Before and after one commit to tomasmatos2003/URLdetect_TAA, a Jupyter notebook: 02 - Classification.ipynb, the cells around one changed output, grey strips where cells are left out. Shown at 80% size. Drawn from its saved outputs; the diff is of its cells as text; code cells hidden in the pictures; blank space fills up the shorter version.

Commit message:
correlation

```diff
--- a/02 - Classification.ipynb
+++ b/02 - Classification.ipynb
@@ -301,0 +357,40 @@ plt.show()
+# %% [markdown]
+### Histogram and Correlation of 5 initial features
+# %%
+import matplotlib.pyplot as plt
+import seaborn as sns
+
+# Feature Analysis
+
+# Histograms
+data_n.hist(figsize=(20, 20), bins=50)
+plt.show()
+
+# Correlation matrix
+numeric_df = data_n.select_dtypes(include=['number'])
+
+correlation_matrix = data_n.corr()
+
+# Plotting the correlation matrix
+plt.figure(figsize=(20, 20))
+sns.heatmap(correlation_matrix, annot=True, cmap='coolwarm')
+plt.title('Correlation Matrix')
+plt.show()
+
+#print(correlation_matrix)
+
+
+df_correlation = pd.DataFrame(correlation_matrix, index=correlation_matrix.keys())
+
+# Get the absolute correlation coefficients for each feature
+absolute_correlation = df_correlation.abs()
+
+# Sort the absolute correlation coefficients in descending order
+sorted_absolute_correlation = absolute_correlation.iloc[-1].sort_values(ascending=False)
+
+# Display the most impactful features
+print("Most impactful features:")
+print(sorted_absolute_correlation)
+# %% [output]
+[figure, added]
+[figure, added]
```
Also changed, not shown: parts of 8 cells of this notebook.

■ ■ ■

DIRECTIONS FOR THIS TASK:
Copy each line of the records that has "Classification" in it.

ANSWER SECTION:
Before and after one commit to tomasmatos2003/URLdetect_TAA, a Jupyter notebook: 02 - Classification.ipynb, the cells around one changed output, grey strips where cells are left out. Shown at 80% size. Drawn from its saved outputs; the diff is of its cells as text; code cells hidden in the pictures; blank space fills up the shorter version.
--- a/02 - Classification.ipynb
+++ b/02 - Classification.ipynb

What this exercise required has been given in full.